#### EXERCISE
Omit the images. Restate all of the records word for word.
- - - - -
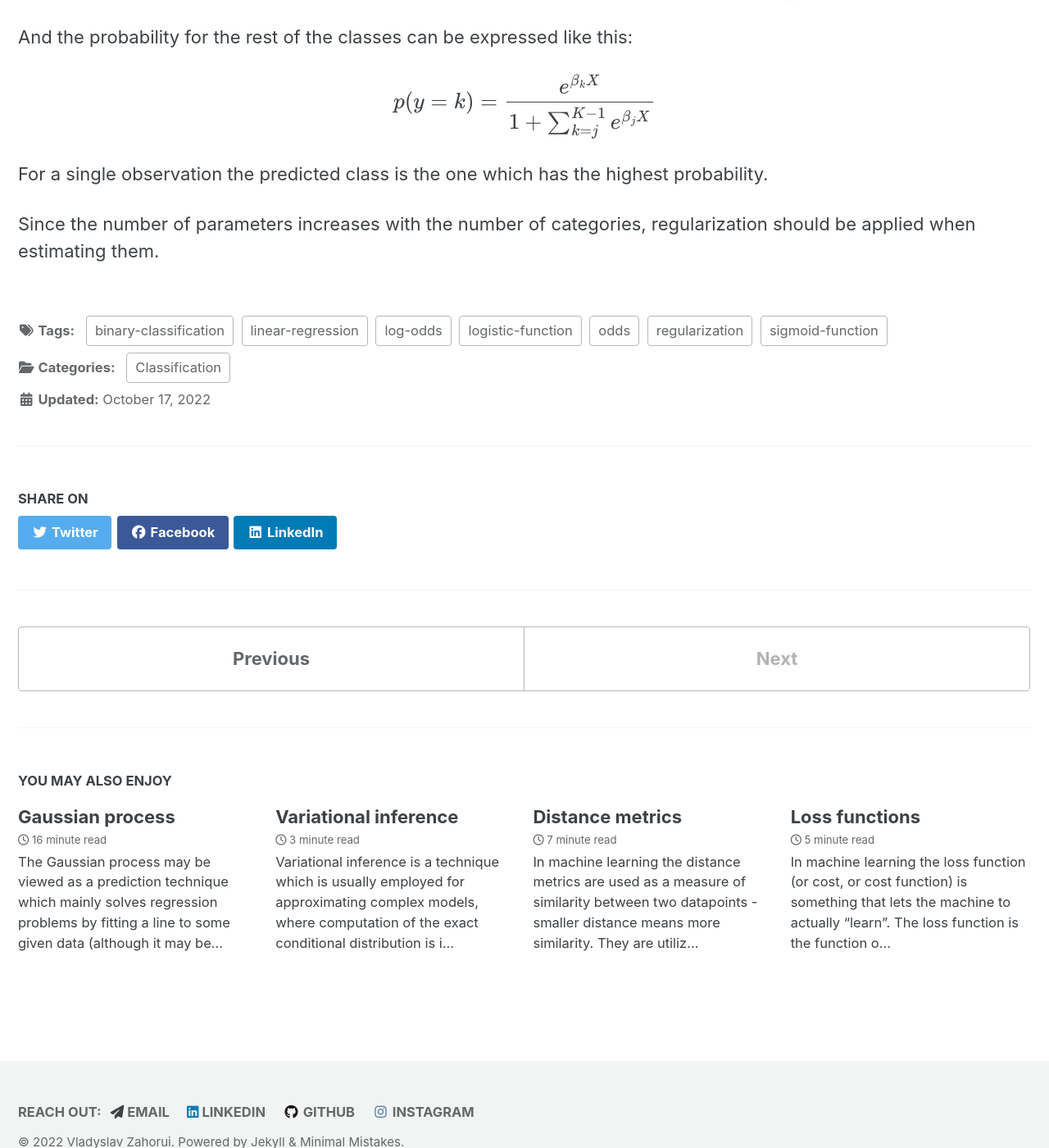
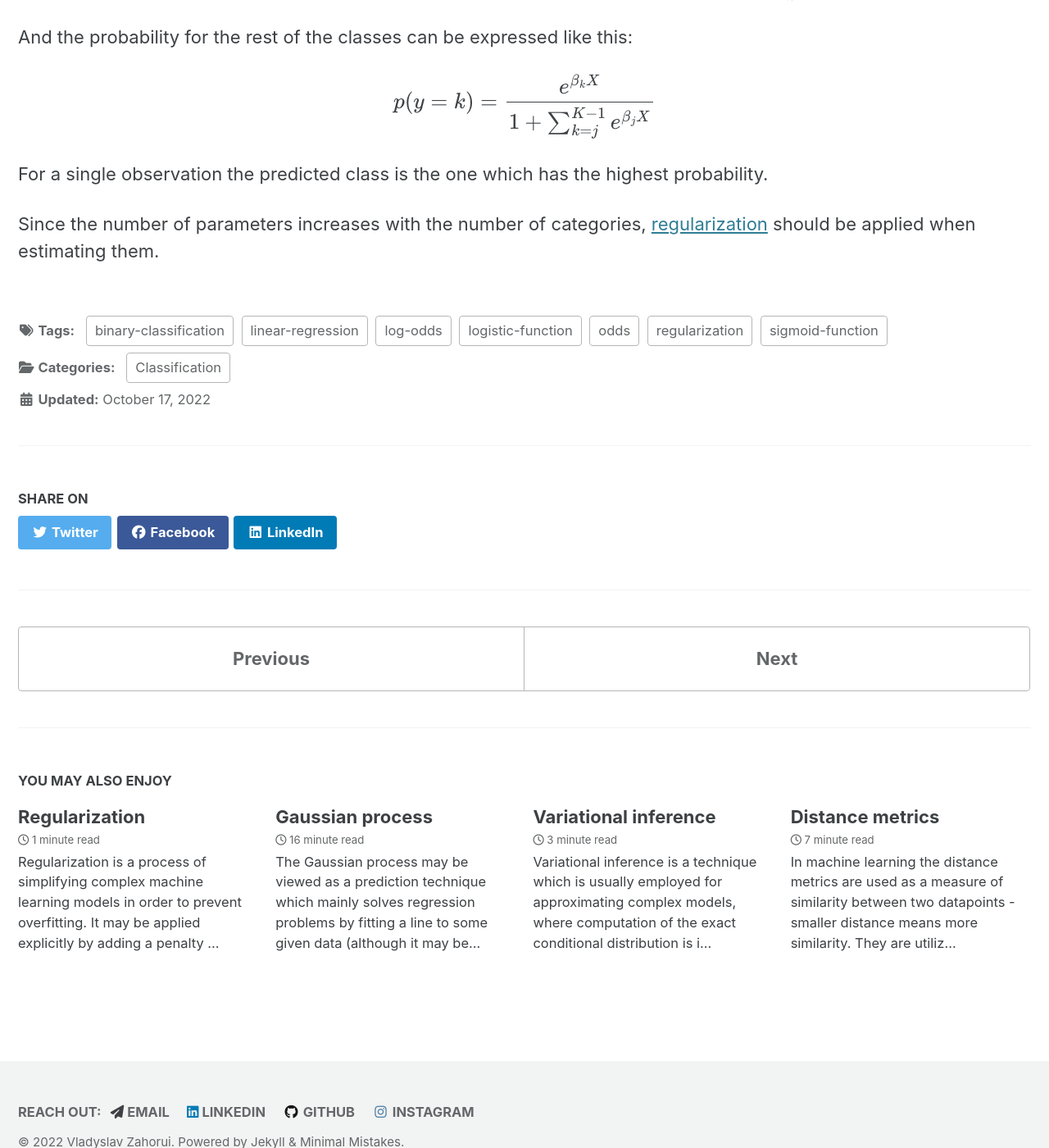
Before and after one commit to vzahorui/vzahorui.github.io, a Jekyll site: the page built from _posts/2022-09-25-logistic-regresion.md, in a window 1280 px wide and 1400 px high, scrolled down 3453 px. Shown: the whole window at 82% size. Built offline with Jekyll 4.4.1, drawn with Linux system fonts in a browser that asks for light colours; cached includes are drawn as plain includes; nearby versions of some CDN libraries; formulas are drawn with MathJax 3; some of the changed lines change nothing that is shown.

Commit message:
added regularization article

```diff
--- a/_posts/2022-09-25-logistic-regresion.md
+++ b/_posts/2022-09-25-logistic-regresion.md
@@ -78,4 +78,4 @@ $$p(y=k) = \frac{e^{\beta_k X}}{1+\sum_{k=j}^{K-1}e^{\beta_j X}}$$
 
 For a single observation the predicted class is the one which has the highest probability.
 
-Since the number of parameters increases with the number of categories, regularization should be applied when estimating them.
+Since the number of parameters increases with the number of categories, [regularization]({{ site.baseurl }}{% link _posts/2022-10-18-regularization.md %}) should be applied when estimating them.
--- /dev/null
+++ b/_posts/2022-10-18-regularization.md
@@ -0,0 +1,41 @@
+---
+layout: single
+title: "Regularization"
+category: "Optimization"
+tags: loss-function overfittings L2-regularization L1-regularization Ridge-regularization Lasso-regularization Ridge-regression Lasso-regression Elastic-Net
+date: 2022-11-02
+---
+
+Regularization is a process of simplifying complex machine learning models in order to prevent overfitting. It may be applied explicitly by adding a penalty term to [the loss function]({{ site.baseurl }}{% link _posts/2019-10-14-loss-functions.md %}), or implicitly by providing constraints, removing outliers, using robust algorithms, or applying early stopping.
+
+As a general case, the regularized loss which needs to be minimized looks like this:
+
+$$ \min_{f}\sum_{i=1}^{n}L(f(x_{i}),y_{i})+\lambda R(f)$$
+
+where $L$ is the estimator which compares the predicted values with the actual ones, and $R(f)$ is the function that does regularization, $\lambda$ is the parameter which determines the strength of regularization. Below is an overview of the main techniques of regularization.
+
+## Ridge regularization
+
+Also known as Ridge regression, or L2 regularization, it employs the penalty function which sums up the squares of the weights of the model features, so that the optimization problem looks like this:
+
+$$ \min_{f}\sum_{i=1}^{n}L(f(x_{i}),y_{i})+\lambda \sum_{j=i}^m \beta_{j}^2$$
+
+This type of penalization prevents the coefficients from being too far from zero. If there are many variables, some of which exhibit multicollinearity, ridge regression may improve the predictive properties of the model.
+
+## Lasso regularization
+
+Also known as Lasso regression, or L1 regularization, it employs the penalty function which sums up the absolute weights of the model features, so that the optimization problem looks like this:
+
+$$ \min_{f}\sum_{i=1}^{n}L(f(x_{i}),y_{i})+\lambda \sum_{j=i}^m \lvert\beta_j \rvert$$
+
+Unlike Ridge regularization, Lasso forces some of the coefficients to be exactly zero thus removing the features from the model. This happens because calculating [the derivative]({{ site.baseurl }}{% link _posts/2019-09-14-derivatives.md %}) for the penalizing term is not possible, so the optimizing algorithm can consider only dropping some of the features in order to test whether the regularized loss reduces or not.
+
+Apart from reducing overfitting, the Lasso regularization may also improve interpretability of the model.
+
+## Elastec Net
+
+Including both Rindge and Lasso penalty terms to the loss function is known as Elastic Net regularization:
+
+$$ \min_{f}\sum_{i=1}^{n}L(f(x_{i}),y_{i})+ \lambda_1 \sum_{j=i}^m \lvert\beta_j \rvert + \lambda_2 \sum_{j=i}^m \beta_{j}^2$$
+
+A special case of Elastic Net may become either Lasso or Ridge regularization if $\lambda_1$ or $\lambda_2$ is zero.
```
- - - - -
#### OUTPUT
Before and after one commit to vzahorui/vzahorui.github.io, a Jekyll site: the page built from _posts/2022-09-25-logistic-regresion.md, in a window 1280 px wide and 1400 px high, scrolled down 3453 px. Shown: the whole window at 82% size. Built offline with Jekyll 4.4.1, drawn with Linux system fonts in a browser that asks for light colours; cached includes are drawn as plain includes; nearby versions of some CDN libraries; formulas are drawn with MathJax 3; some of the changed lines change nothing that is shown.

Commit message:
added regularization article

```diff
--- a/_posts/2022-09-25-logistic-regresion.md
+++ b/_posts/2022-09-25-logistic-regresion.md
@@ -78,4 +78,4 @@ $$p(y=k) = \frac{e^{\beta_k X}}{1+\sum_{k=j}^{K-1}e^{\beta_j X}}$$
 
 For a single observation the predicted class is the one which has the highest probability.
 
-Since the number of parameters increases with the number of categories, regularization should be applied when estimating them.
+Since the number of parameters increases with the number of categories, [regularization]({{ site.baseurl }}{% link _posts/2022-10-18-regularization.md %}) should be applied when estimating them.
--- /dev/null
+++ b/_posts/2022-10-18-regularization.md
@@ -0,0 +1,41 @@
+---
+layout: single
+title: "Regularization"
+category: "Optimization"
+tags: loss-function overfittings L2-regularization L1-regularization Ridge-regularization Lasso-regularization Ridge-regression Lasso-regression Elastic-Net
+date: 2022-11-02
+---
+
+Regularization is a process of simplifying complex machine learning models in order to prevent overfitting. It may be applied explicitly by adding a penalty term to [the loss function]({{ site.baseurl }}{% link _posts/2019-10-14-loss-functions.md %}), or implicitly by providing constraints, removing outliers, using robust algorithms, or applying early stopping.
+
+As a general case, the regularized loss which needs to be minimized looks like this:
+
+$$ \min_{f}\sum_{i=1}^{n}L(f(x_{i}),y_{i})+\lambda R(f)$$
+
+where $L$ is the estimator which compares the predicted values with the actual ones, and $R(f)$ is the function that does regularization, $\lambda$ is the parameter which determines the strength of regularization. Below is an overview of the main techniques of regularization.
+
+## Ridge regularization
+
+Also known as Ridge regression, or L2 regularization, it employs the penalty function which sums up the squares of the weights of the model features, so that the optimization problem looks like this:
+
+$$ \min_{f}\sum_{i=1}^{n}L(f(x_{i}),y_{i})+\lambda \sum_{j=i}^m \beta_{j}^2$$
+
+This type of penalization prevents the coefficients from being too far from zero. If there are many variables, some of which exhibit multicollinearity, ridge regression may improve the predictive properties of the model.
+
+## Lasso regularization
+
+Also known as Lasso regression, or L1 regularization, it employs the penalty function which sums up the absolute weights of the model features, so that the optimization problem looks like this:
+
+$$ \min_{f}\sum_{i=1}^{n}L(f(x_{i}),y_{i})+\lambda \sum_{j=i}^m \lvert\beta_j \rvert$$
+
+Unlike Ridge regularization, Lasso forces some of the coefficients to be exactly zero thus removing the features from the model. This happens because calculating [the derivative]({{ site.baseurl }}{% link _posts/2019-09-14-derivatives.md %}) for the penalizing term is not possible, so the optimizing algorithm can consider only dropping some of the features in order to test whether the regularized loss reduces or not.
+
+Apart from reducing overfitting, the Lasso regularization may also improve interpretability of the model.
+
+## Elastec Net
+
+Including both Rindge and Lasso penalty terms to the loss function is known as Elastic Net regularization:
+
+$$ \min_{f}\sum_{i=1}^{n}L(f(x_{i}),y_{i})+ \lambda_1 \sum_{j=i}^m \lvert\beta_j \rvert + \lambda_2 \sum_{j=i}^m \beta_{j}^2$$
+
+A special case of Elastic Net may become either Lasso or Ridge regularization if $\lambda_1$ or $\lambda_2$ is zero.
```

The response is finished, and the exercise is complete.